To control the scope and authority of the actions that can be performed by user-defined functions (UDFs) and stored procedures, you should create a new user name in which fenced UDFs will execute differently than those of the DB2 instance or other database users.
Because SYSADM privileges are the most powerful set of privileges available within DB2, you must check the following guidelines before creating any groups or user IDs:
Create a separate instance owner group per instance.
Create an instance owner user ID and define this user ID as a member of the instance owner group. For UNIX, you specify the instance owner when you create the instance.
Do not add new users to the instance owner group. (It is sometimes a good idea to have two or three, but not more than that.)
The user ID should always be associated with a password to enforce user authentication.
Do not use the instance owner user ID as the fenced ID.
On UNIX, user names must be in lower case.

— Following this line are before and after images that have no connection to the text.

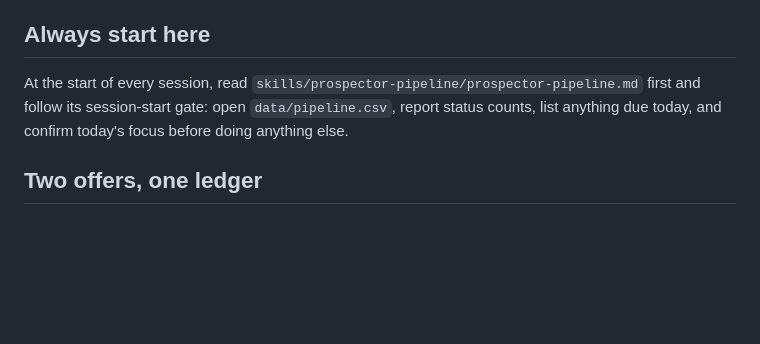
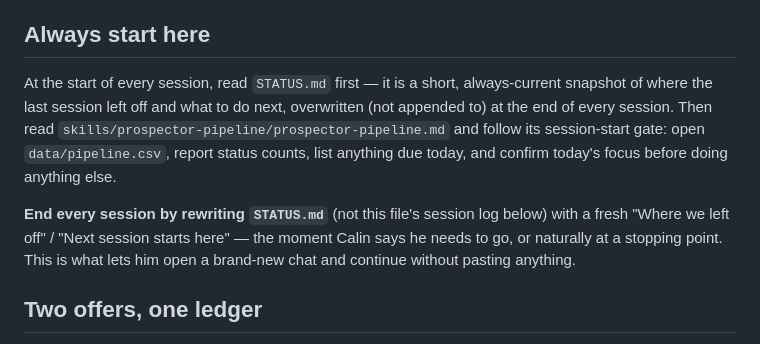
Before and after one commit to CALINBOTEAN/prospector-mockups, a Markdown page: CLAUDE.md, the part around the change. Rendered like a GitHub page; blank space fills up the shorter version.

```diff
--- a/CLAUDE.md
+++ b/CLAUDE.md
@@ -11,10 +11,18 @@ allowed next step, not an exception to apologize for.
 
 ## Always start here
 
-At the start of every session, read `skills/prospector-pipeline/prospector-pipeline.md`
-first and follow its session-start gate: open `data/pipeline.csv`, report
-status counts, list anything due today, and confirm today's focus before
-doing anything else.
+At the start of every session, read `STATUS.md` first — it is a short,
+always-current snapshot of where the last session left off and what to do
+next, overwritten (not appended to) at the end of every session. Then read
+`skills/prospector-pipeline/prospector-pipeline.md` and follow its
+session-start gate: open `data/pipeline.csv`, report status counts, list
+anything due today, and confirm today's focus before doing anything else.
+
+**End every session by rewriting `STATUS.md`** (not this file's session
+log below) with a fresh "Where we left off" / "Next session starts here" —
+the moment Calin says he needs to go, or naturally at a stopping point.
+This is what lets him open a brand-new chat and continue without pasting
+anything.
 
 ## Two offers, one ledger
 
```
Also changed, not shown: AGENTS.md (+12 -4 lines), STATUS.md (added, +63 -0 lines).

For example, suppose you already created a user ID dsnow under a group called dntsadm (this is the DB2 instance owner ID and instance owner group), then later you decided to grant SYSADM authority to tphan. First, you must add the user tphan to the group dntsadm, then update the dbm cfg SYSADM_GROUP to dntsadm as needed (on UNIX, the database manager configuration for SYSADM_GROUP is automatically set to the instance owner group at instance creation time):

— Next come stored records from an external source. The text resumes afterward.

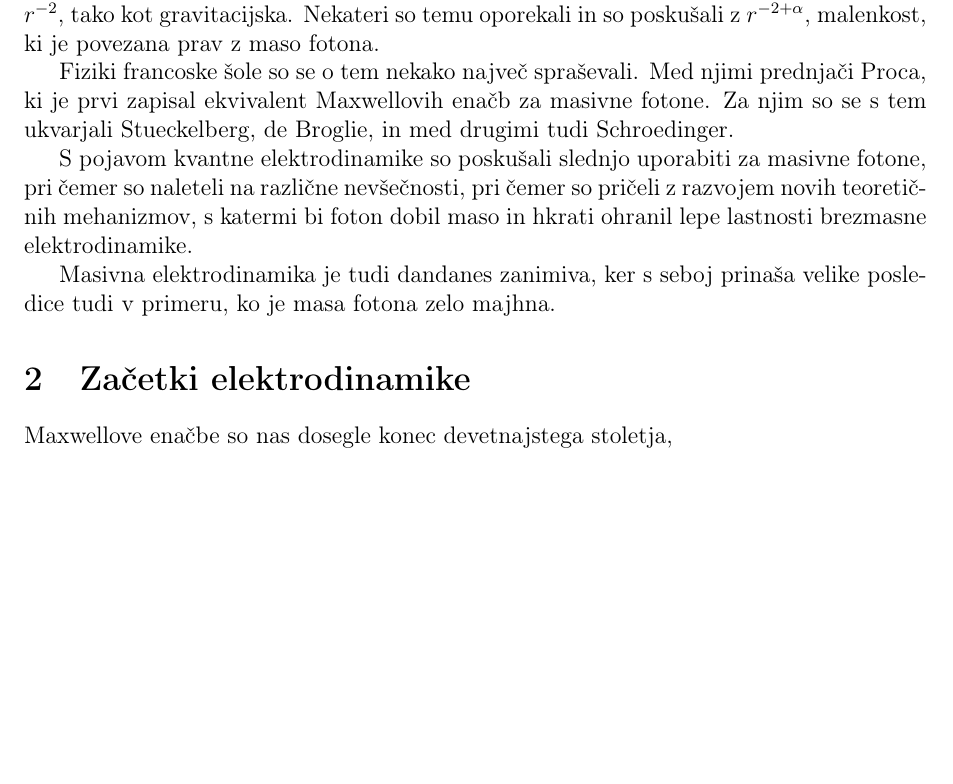
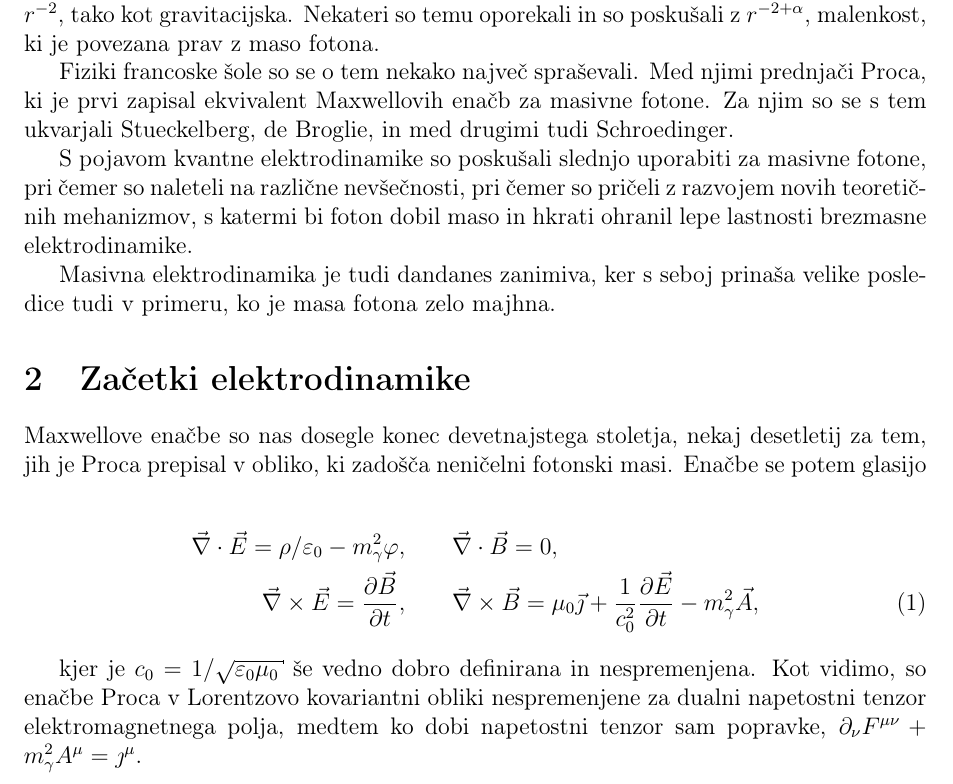
Before and after one commit to jozzez1/Seminarji, a LaTeX paper (Photon_mass/joze_zobec_seminar3.tex): part of page 3 of 3, cut so that both start at the same text, the shorter picture padded with empty space. Compiled offline with pdfLaTeX.

Commit message:
some new stuff on my sections ...

```diff
--- a/Photon_mass/joze_zobec_seminar3.tex
+++ b/Photon_mass/joze_zobec_seminar3.tex
@@ -161,6 +177,16 @@ fotona zelo majhna.
 
 \section{Začetki elektrodinamike}
 
-Maxwellove enačbe so nas dosegle konec devetnajstega stoletja,
+Maxwellove enačbe so nas dosegle konec devetnajstega stoletja, nekaj desetletij za tem, jih je Proca prepisal v obliko,
+ki zado\v s\v ca neni\v celni fotonski masi. Ena\v cbe se potem glasijo
+
+\begin{align}
+	\div\ve = \rho/\varepsilon_0 - m_\gamma^2\varphi, &\qquad \div\vb = 0, \notag \\
+	\rot\ve = \parc{\vb}{t}, &\qquad \rot\vb = \mu_0\vec{\jmath} + \frac{1}{c_0^2}\parc{\ve}{t} - m_\gamma^2\vec{A},
+\end{align}
+
+kjer je $c_0 = 1/\sqrt{\varepsilon_0\mu_0}$ \v se vedno dobro definirana in nespremenjena. Kot vidimo, so ena\v cbe Proca
+v Lorentzovo kovariantni obliki nespremenjene za dualni napetostni tenzor elektromagnetnega polja, medtem ko dobi
+napetostni tenzor sam popravke, $\partial_\nu F^{\mu\nu} + m^2_\gamma A^\mu = \jmath^\mu$.
 
 \end{document}
```
Also changed, not shown: Photon_mass/joze_zobec_seminar3.tex (16 more changed lines).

cat /etc/group | grep dntsadm dntsadm:!:5000:dsnow Now the system administrator just added tphan to the group dntsadm cat /etc/group | grep dntsadm dntsadm:!:5000:dsnow,tphan db2 get dbm cfg | grep SYS SYSADM group name (SYSADM_GROUP) = SYSCTRL group name (SYSCTRL_GROUP) = SYSMAINT group name (SYSMAINT_GROUP) = Priority of agents (AGENTPRI) = SYSTEM db2 update dbm cfg using SYSADM_GROUP dntsadm db2 get dbm cfg | grep SYS SYSADM group name (SYSADM_GROUP) = DNTSADM SYSCTRL group name (SYSCTRL_GROUP) = SYSMAINT group name (SYSMAINT_GROUP) = Priority of agents (AGENTPRI) = SYSTEM
Table 4.1 shows a list of group names.

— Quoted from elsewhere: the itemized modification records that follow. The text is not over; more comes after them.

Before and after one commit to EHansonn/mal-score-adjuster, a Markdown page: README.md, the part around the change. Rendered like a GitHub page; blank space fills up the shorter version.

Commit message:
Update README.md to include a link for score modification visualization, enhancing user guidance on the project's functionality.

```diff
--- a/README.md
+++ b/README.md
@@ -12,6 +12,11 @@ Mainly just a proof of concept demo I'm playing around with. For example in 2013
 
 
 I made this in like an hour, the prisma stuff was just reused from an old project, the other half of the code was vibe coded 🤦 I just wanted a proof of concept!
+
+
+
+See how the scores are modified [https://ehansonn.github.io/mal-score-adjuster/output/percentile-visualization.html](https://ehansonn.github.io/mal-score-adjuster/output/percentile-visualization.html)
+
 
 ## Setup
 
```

DB2 Instance Owner Group
DB2 Administration Server Group
DB2 Fence Administration Group
DB2 DBA Group
DB2 User Group for Application abc
DB2 User Group for Application xyz
Table 4.2 shows a list of user names.
Group names can contain up to 8 bytes.
User IDs on UNIX-based systems can contain up to 8 characters.
User names on Windows can contain up to 30 characters.
When not using Client authentication, non-Windows 32-bit clients connecting to Windows NT, Windows 2000, Windows XP, and Windows .NET with user names longer than 8 characters are supported when the user name and password are specified explicitly.
User IDs cannot:
Be USERS, ADMINS, GUESTS, PUBLIC, LOCAL, or any SQL reserved word.
Begin with IBM, SQL, or SYS.
Include accented characters.
Windows .NET Server is also known as Windows 2003 Server.